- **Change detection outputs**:
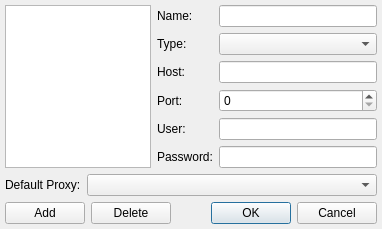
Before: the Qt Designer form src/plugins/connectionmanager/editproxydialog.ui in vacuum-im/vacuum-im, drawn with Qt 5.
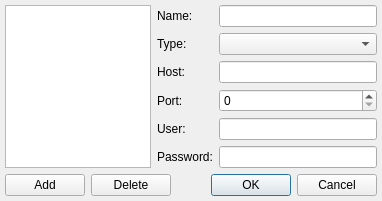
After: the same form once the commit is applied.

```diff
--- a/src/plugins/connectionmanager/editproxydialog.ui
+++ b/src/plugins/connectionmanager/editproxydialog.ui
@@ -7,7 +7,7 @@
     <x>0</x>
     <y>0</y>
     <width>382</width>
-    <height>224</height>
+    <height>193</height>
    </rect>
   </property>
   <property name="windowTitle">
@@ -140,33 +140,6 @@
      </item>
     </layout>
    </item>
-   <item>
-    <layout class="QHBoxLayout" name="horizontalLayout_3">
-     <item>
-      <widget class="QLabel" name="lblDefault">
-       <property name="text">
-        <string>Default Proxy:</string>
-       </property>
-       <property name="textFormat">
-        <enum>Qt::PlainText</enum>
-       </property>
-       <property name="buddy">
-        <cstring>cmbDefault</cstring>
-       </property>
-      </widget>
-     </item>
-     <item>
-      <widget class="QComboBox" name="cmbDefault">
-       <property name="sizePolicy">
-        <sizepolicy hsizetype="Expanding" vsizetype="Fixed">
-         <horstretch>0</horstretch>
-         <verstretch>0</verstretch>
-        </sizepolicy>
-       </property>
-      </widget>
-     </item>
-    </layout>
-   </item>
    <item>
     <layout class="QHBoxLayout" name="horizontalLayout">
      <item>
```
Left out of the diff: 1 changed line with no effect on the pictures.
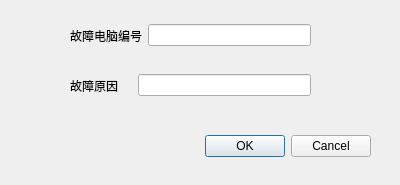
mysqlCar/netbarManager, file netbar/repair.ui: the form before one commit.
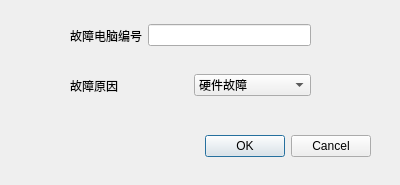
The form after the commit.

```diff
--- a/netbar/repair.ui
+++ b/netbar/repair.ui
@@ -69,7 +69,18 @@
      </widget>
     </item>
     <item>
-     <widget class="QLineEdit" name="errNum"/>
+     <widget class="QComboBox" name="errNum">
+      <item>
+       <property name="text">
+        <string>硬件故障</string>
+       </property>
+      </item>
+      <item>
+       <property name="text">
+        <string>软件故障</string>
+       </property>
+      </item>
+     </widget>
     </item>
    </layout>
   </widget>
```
---
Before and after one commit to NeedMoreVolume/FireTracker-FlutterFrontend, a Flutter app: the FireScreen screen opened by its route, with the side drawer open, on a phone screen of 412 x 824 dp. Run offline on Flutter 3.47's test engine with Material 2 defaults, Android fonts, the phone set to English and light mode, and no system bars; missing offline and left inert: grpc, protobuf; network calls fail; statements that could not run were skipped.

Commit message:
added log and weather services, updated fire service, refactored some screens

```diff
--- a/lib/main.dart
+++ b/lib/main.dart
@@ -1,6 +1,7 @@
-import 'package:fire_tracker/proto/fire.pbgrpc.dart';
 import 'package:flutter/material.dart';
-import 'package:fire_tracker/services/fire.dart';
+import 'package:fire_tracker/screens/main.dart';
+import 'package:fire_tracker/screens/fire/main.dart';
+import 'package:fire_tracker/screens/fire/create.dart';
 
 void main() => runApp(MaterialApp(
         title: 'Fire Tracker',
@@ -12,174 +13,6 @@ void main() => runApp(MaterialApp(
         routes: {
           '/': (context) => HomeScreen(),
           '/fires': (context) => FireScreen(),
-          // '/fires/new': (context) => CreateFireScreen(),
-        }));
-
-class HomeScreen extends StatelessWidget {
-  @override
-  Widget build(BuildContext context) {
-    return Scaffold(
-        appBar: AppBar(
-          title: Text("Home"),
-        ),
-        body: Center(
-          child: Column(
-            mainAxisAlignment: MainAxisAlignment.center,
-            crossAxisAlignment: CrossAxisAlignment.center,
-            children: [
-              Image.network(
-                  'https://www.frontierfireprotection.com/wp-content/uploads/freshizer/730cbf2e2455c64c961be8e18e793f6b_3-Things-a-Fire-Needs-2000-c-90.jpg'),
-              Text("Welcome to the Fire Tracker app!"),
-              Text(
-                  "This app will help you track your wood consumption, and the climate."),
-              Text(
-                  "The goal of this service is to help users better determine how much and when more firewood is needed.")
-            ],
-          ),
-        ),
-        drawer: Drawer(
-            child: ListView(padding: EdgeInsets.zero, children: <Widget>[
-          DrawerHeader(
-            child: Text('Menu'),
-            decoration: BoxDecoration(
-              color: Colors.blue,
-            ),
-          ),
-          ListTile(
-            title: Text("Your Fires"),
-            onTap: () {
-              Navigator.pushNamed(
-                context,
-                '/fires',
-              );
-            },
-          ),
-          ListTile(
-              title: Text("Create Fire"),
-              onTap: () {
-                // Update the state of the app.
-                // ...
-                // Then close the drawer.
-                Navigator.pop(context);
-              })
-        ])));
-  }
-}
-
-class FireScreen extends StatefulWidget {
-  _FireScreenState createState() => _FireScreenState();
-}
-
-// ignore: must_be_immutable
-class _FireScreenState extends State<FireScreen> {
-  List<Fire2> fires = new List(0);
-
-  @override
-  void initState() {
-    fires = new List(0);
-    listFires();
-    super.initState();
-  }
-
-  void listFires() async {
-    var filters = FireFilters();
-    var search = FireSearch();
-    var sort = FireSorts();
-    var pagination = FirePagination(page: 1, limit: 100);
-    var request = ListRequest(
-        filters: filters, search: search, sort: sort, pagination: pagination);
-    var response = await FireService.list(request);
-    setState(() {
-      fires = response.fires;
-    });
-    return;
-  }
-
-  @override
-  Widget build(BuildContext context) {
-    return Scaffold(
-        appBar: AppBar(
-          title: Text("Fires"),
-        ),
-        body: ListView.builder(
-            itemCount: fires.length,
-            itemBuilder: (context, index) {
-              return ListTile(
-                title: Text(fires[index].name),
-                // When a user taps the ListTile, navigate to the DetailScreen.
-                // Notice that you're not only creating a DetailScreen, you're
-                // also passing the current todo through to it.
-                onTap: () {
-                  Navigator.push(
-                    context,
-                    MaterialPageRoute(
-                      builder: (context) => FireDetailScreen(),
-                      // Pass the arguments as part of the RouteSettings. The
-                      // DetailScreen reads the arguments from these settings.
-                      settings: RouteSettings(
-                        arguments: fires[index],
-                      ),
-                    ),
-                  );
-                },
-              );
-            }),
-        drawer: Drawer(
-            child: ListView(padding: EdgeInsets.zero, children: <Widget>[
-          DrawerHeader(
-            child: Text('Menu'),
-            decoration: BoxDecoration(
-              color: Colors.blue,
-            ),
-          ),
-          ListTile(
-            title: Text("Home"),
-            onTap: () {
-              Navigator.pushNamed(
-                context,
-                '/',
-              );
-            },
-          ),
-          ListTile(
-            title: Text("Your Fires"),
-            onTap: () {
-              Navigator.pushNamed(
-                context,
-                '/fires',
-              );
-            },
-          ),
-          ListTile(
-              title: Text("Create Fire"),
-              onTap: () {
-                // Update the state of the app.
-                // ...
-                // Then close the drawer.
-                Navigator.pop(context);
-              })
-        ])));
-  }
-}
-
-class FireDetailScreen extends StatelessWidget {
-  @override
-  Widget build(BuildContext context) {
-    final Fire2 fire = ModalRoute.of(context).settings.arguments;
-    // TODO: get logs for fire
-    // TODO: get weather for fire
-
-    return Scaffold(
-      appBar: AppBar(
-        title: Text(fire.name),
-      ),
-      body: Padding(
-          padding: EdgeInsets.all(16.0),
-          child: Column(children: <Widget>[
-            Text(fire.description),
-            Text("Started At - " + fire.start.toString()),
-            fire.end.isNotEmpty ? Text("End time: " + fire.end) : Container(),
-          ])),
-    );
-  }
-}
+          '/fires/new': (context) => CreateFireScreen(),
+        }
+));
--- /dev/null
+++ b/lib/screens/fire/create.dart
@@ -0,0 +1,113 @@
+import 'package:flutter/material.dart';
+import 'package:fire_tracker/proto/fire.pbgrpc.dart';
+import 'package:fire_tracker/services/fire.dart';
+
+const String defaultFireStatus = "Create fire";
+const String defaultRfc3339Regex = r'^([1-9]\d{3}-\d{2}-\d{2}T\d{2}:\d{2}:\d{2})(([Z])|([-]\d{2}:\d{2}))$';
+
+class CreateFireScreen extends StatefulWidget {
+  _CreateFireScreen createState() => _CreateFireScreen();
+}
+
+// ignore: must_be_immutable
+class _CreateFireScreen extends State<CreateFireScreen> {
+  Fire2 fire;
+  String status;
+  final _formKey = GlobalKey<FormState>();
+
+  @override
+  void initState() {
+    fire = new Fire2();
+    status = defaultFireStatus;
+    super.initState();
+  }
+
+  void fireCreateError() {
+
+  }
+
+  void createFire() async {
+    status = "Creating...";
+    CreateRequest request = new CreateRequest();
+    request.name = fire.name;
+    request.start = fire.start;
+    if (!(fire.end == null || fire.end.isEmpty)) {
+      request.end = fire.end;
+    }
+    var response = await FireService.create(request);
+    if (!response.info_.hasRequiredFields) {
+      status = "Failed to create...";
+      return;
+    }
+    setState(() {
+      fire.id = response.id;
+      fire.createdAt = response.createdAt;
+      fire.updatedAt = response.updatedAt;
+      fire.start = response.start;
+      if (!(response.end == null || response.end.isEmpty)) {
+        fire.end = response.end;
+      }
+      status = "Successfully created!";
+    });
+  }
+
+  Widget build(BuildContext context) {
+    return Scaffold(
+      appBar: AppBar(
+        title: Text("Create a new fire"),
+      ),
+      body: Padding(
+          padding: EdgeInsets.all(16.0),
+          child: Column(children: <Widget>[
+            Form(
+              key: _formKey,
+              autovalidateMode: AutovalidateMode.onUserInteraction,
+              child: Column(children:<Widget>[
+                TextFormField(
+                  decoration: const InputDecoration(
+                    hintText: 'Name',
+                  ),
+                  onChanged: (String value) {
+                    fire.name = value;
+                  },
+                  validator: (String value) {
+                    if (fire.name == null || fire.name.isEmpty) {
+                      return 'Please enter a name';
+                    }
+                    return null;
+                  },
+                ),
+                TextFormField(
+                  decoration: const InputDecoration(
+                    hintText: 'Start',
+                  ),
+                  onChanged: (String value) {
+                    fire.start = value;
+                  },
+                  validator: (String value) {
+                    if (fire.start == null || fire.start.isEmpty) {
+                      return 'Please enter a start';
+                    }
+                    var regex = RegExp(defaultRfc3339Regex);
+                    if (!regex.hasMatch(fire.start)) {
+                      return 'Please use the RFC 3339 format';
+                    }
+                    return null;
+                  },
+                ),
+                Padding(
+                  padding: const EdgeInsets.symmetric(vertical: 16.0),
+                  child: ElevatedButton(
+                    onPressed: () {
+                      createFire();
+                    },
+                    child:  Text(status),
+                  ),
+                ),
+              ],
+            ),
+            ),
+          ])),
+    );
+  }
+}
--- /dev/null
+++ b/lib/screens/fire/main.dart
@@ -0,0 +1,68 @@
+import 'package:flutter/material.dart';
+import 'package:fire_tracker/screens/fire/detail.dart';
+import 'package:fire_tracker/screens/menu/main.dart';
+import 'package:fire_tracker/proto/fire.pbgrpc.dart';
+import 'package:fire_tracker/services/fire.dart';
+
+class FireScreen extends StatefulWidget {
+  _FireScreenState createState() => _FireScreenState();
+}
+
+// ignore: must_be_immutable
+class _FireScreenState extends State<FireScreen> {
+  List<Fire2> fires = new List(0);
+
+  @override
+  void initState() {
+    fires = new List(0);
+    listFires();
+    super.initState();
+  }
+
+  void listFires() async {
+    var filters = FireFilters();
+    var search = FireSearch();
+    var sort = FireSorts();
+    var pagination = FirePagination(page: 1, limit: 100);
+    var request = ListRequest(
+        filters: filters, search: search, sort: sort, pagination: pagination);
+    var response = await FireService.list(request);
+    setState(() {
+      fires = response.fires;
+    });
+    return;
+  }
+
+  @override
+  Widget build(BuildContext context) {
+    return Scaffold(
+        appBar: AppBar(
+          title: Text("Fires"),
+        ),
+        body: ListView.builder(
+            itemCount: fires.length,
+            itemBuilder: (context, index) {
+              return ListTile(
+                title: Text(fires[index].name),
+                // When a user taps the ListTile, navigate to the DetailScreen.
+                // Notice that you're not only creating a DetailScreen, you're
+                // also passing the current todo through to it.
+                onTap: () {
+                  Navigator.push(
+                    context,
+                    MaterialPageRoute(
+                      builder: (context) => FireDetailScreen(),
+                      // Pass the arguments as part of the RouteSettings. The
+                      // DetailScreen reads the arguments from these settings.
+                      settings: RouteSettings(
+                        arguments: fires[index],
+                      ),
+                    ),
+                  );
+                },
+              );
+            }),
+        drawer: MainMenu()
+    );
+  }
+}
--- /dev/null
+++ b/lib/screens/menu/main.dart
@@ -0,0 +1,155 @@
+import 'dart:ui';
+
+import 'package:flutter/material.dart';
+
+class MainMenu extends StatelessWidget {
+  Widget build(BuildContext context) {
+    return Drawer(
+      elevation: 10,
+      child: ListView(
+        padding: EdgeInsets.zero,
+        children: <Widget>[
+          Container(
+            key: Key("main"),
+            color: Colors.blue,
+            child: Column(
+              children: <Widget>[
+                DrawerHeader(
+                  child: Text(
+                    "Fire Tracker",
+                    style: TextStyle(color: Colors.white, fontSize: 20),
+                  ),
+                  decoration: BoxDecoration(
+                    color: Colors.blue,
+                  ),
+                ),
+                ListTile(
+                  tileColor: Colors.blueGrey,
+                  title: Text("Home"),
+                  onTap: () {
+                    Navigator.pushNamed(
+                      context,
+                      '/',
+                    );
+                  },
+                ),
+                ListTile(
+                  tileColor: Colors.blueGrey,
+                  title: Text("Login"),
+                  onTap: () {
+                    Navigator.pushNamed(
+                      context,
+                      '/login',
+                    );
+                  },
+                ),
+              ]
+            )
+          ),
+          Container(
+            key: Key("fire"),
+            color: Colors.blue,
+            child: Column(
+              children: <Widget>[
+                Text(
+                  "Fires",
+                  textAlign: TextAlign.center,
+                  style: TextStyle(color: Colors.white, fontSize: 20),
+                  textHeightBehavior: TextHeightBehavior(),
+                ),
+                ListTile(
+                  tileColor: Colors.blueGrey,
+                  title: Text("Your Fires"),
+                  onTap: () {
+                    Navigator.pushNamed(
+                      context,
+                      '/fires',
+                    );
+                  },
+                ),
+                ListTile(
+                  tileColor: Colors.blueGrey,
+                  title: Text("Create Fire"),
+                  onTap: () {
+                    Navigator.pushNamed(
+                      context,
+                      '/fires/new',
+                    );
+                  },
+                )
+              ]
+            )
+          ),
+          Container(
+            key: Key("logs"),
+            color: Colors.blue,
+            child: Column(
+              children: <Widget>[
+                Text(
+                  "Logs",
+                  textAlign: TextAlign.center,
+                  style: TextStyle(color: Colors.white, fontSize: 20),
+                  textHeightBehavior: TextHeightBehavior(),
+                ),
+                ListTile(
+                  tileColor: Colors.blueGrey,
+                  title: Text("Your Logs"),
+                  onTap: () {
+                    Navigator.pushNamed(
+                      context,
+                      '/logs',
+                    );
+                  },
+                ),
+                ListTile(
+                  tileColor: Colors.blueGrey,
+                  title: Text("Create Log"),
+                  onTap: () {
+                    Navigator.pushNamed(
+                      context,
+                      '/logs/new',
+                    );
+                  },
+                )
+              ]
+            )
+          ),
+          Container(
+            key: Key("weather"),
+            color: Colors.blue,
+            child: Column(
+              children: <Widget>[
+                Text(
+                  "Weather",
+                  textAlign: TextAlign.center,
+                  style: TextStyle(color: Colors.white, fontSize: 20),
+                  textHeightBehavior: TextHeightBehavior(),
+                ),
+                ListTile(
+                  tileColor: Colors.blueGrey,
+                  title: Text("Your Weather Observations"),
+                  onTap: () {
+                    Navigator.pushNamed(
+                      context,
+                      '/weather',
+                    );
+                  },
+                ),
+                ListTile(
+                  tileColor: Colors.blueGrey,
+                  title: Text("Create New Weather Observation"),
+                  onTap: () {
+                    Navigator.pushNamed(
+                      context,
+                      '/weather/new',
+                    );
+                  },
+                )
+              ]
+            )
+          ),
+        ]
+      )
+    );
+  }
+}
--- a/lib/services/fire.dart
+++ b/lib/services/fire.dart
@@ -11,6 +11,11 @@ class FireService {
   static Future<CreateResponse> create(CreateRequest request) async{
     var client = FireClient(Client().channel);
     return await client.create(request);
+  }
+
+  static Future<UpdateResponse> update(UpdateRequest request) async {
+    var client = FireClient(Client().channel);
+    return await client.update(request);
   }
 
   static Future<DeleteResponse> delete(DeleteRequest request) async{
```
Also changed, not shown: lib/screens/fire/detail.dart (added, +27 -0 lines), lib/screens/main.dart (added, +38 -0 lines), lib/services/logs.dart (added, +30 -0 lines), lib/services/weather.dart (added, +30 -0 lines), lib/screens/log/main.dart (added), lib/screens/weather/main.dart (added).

- **Problem description**: Look over the records above and copy each line that includes the string "EdgeInsets".

- **Output for this exercise**:
-            child: ListView(padding: EdgeInsets.zero, children: <Widget>[
-            child: ListView(padding: EdgeInsets.zero, children: <Widget>[
-          padding: EdgeInsets.all(16.0),
+          padding: EdgeInsets.all(16.0),
+                  padding: const EdgeInsets.symmetric(vertical: 16.0),
+        padding: EdgeInsets.zero,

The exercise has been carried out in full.